* Exercise details *
Lines with the string "background" must each be copied from the listing.

+ + +

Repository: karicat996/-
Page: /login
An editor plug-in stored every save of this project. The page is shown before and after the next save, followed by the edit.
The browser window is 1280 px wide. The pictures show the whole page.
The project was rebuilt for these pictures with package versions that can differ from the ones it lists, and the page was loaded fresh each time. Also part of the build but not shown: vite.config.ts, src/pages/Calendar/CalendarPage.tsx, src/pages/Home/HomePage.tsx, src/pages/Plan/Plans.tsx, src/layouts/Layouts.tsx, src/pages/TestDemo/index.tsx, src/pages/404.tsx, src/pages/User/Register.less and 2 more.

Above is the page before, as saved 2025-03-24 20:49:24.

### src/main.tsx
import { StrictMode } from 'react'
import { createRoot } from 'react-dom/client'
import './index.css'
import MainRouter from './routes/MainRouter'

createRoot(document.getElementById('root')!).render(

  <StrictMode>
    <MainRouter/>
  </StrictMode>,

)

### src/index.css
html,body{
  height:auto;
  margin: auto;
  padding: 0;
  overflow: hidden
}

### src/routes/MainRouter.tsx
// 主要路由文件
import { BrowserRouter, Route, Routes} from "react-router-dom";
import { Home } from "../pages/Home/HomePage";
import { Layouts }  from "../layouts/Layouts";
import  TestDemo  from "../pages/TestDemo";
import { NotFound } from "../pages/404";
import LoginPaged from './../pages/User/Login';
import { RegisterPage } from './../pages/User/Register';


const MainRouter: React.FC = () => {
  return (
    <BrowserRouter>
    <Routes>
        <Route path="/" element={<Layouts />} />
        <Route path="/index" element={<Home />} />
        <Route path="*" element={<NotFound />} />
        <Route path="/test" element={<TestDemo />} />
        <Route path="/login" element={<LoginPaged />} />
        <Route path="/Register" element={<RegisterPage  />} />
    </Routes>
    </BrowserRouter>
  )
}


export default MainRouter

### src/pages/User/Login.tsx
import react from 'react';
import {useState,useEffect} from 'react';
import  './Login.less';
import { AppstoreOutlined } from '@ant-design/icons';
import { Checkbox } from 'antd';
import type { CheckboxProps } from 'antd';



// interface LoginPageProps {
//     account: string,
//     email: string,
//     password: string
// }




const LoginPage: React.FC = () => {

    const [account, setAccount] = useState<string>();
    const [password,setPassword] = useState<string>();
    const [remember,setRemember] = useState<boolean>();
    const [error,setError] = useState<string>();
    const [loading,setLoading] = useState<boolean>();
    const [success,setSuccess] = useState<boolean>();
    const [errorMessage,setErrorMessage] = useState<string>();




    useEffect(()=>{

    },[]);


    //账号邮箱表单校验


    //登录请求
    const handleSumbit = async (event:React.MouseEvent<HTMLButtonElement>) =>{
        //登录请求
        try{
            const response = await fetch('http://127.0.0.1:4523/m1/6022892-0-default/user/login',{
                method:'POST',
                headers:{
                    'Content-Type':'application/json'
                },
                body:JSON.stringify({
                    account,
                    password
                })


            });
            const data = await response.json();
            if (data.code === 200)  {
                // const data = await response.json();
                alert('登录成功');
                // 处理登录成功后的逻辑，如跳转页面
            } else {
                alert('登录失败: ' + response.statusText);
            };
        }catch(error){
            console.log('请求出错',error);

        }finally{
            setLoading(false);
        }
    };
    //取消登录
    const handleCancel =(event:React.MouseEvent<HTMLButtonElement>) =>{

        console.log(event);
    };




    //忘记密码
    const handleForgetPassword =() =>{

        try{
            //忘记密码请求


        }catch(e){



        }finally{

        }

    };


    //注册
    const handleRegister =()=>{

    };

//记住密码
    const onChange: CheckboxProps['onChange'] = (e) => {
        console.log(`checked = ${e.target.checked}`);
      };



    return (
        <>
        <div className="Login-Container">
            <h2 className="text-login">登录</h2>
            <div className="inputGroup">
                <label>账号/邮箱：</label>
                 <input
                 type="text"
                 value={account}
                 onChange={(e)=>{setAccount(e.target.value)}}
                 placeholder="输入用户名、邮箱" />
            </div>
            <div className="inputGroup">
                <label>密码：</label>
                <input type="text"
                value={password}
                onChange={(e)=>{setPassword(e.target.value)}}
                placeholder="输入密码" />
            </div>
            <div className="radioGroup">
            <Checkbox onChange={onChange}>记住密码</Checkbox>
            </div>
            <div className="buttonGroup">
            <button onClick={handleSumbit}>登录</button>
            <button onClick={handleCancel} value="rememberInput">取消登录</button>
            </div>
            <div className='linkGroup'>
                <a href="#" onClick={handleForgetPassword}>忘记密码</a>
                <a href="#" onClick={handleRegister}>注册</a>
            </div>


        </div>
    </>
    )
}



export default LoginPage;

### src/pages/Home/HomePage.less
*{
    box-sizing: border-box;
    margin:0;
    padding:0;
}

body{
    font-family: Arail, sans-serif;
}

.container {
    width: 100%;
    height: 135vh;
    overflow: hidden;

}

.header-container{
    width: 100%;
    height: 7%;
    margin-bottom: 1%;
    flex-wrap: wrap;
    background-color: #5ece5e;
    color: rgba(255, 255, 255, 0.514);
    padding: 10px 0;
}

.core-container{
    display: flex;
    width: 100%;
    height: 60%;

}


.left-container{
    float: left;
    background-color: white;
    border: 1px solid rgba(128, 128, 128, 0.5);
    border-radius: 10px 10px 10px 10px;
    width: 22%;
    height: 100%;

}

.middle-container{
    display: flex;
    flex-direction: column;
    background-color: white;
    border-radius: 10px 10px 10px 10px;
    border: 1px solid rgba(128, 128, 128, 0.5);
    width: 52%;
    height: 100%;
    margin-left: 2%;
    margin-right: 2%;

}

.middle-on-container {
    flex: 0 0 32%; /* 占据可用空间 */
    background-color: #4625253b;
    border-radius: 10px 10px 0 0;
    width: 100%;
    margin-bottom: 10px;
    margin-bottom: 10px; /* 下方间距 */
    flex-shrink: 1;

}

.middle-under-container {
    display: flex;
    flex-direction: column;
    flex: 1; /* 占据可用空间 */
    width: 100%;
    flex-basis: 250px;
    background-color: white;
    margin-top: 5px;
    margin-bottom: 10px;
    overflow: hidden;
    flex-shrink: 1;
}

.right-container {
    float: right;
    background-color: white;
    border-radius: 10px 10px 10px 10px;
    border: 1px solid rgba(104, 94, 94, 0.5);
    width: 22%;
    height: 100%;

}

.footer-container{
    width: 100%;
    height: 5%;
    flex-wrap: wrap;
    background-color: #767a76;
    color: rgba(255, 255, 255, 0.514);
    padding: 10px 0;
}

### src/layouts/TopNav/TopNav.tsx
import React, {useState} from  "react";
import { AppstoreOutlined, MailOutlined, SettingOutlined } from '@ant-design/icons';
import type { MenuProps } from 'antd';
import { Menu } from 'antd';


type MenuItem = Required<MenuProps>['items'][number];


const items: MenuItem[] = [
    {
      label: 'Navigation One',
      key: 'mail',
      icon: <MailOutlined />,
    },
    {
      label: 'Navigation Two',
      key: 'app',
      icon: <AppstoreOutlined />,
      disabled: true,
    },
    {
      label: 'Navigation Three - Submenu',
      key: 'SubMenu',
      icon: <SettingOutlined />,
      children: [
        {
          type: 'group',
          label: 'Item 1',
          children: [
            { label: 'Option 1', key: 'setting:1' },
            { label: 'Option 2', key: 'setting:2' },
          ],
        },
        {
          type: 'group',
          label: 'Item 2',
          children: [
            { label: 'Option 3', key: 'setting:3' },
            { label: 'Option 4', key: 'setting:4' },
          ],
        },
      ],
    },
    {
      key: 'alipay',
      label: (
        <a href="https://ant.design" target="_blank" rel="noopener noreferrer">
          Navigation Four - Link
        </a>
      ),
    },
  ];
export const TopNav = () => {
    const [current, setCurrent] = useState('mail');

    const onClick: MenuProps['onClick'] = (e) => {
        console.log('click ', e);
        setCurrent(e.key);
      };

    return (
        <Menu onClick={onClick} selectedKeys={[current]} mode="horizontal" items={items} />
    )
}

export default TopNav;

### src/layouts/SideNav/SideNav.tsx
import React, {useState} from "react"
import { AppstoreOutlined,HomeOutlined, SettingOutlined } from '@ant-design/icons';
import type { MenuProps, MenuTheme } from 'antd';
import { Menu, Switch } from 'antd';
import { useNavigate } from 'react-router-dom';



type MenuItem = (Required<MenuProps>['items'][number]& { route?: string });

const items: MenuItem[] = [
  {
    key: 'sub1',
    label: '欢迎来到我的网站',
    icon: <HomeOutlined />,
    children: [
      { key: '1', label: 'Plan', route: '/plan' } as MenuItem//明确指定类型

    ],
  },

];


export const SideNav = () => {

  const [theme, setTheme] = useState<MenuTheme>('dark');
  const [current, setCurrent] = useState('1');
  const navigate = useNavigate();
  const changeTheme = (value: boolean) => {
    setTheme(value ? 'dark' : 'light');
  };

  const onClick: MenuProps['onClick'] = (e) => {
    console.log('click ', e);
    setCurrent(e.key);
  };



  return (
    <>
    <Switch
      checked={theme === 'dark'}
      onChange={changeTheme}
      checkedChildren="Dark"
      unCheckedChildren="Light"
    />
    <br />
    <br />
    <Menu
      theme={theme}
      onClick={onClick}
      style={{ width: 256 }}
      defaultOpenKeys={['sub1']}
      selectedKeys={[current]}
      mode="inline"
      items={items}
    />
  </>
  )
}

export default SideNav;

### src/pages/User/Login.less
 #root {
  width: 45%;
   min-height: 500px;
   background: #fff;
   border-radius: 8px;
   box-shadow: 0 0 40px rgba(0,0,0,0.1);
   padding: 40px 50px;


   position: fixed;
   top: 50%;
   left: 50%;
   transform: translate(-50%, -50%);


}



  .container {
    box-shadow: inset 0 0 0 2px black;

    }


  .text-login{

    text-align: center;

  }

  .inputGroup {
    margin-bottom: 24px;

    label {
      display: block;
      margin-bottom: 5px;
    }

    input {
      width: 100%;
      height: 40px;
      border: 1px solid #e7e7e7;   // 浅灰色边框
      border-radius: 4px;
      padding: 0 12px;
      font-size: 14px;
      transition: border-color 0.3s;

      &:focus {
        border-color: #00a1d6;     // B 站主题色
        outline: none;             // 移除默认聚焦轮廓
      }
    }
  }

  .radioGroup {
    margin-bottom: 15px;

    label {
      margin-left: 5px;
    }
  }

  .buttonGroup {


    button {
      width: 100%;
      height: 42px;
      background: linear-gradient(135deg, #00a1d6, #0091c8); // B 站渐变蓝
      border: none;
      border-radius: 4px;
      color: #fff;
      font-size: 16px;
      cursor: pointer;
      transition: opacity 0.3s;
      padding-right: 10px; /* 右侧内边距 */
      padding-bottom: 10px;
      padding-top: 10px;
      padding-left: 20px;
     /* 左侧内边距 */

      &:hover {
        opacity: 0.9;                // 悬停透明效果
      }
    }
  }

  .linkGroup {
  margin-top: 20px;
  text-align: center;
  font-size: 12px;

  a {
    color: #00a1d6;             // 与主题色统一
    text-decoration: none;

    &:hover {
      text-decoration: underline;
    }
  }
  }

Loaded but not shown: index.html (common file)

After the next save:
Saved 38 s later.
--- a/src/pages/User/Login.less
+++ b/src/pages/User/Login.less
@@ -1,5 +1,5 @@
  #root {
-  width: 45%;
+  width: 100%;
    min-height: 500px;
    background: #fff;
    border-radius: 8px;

+ + +

* Your solution *
    background-color: #5ece5e;
    background-color: white;
    background-color: white;
    background-color: #4625253b;
    background-color: white;
    background-color: white;
    background-color: #767a76;
   background: #fff;
      background: linear-gradient(135deg, #00a1d6, #0091c8); // B 站渐变蓝
    background: #fff;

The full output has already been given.